■ **Exercise**
Can you find the lines of the listing that include "before" and copy every one?

■ **Task material**

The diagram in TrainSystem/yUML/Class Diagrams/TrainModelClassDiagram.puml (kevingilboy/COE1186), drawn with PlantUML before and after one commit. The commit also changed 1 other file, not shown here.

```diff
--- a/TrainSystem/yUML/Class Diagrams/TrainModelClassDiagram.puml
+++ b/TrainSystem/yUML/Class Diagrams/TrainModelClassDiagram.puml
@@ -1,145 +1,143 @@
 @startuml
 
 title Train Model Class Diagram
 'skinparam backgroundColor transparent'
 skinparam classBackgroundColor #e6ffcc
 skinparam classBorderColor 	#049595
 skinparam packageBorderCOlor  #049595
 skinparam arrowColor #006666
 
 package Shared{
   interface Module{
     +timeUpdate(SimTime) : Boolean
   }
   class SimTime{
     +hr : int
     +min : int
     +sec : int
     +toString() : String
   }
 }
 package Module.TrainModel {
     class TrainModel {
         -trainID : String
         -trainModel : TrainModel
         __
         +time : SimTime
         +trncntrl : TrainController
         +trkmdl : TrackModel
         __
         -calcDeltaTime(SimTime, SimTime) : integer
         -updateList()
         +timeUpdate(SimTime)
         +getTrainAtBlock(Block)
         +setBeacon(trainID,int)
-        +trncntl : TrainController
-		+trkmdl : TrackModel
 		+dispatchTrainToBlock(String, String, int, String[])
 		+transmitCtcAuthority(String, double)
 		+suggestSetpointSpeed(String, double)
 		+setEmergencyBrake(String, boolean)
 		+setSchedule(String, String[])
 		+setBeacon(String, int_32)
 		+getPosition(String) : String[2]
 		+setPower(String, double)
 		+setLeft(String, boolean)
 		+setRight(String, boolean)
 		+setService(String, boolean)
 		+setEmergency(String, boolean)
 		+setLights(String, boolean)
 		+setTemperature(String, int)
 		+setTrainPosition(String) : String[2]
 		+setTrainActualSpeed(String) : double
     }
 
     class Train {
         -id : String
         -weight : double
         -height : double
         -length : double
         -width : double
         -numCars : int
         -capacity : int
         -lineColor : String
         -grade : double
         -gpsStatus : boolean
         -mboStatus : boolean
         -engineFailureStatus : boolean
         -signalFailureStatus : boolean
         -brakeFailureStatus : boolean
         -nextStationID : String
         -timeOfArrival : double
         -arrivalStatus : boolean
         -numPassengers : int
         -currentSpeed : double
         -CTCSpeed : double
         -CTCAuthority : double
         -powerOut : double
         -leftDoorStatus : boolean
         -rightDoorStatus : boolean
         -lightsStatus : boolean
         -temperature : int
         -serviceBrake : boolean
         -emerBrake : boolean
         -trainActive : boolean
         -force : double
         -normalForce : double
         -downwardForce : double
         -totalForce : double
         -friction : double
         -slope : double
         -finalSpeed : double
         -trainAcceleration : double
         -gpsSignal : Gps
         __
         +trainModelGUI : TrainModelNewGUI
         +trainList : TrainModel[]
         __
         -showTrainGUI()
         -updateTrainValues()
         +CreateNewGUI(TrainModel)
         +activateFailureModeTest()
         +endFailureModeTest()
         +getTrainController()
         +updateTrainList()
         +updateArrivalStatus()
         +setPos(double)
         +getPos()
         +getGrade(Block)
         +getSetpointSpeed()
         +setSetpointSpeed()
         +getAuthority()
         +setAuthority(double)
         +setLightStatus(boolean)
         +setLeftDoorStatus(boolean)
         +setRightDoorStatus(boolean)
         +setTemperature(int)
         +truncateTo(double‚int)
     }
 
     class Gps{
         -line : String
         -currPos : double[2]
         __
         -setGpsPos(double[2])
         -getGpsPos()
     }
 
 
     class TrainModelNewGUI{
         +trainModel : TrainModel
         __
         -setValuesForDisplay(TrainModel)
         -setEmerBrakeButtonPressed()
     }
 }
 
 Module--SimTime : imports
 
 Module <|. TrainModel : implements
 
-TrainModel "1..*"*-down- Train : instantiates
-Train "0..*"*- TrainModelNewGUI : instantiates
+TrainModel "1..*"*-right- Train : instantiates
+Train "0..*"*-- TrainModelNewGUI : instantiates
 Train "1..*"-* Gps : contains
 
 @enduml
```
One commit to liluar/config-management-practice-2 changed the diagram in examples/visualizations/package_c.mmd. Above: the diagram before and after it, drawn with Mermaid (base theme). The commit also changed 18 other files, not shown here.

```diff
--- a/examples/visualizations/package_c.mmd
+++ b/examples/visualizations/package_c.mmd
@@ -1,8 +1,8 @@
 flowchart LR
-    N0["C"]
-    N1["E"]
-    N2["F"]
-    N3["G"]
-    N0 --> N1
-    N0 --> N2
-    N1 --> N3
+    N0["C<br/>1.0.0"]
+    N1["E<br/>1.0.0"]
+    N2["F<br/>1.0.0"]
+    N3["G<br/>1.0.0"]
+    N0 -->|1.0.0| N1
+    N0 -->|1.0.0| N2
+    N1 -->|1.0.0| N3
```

■ **Solution below**
The diagram in TrainSystem/yUML/Class Diagrams/TrainModelClassDiagram.puml (kevingilboy/COE1186), drawn with PlantUML before and after one commit. The commit also changed 1 other file, not shown here.
One commit to liluar/config-management-practice-2 changed the diagram in examples/visualizations/package_c.mmd. Above: the diagram before and after it, drawn with Mermaid (base theme). The commit also changed 18 other files, not shown here.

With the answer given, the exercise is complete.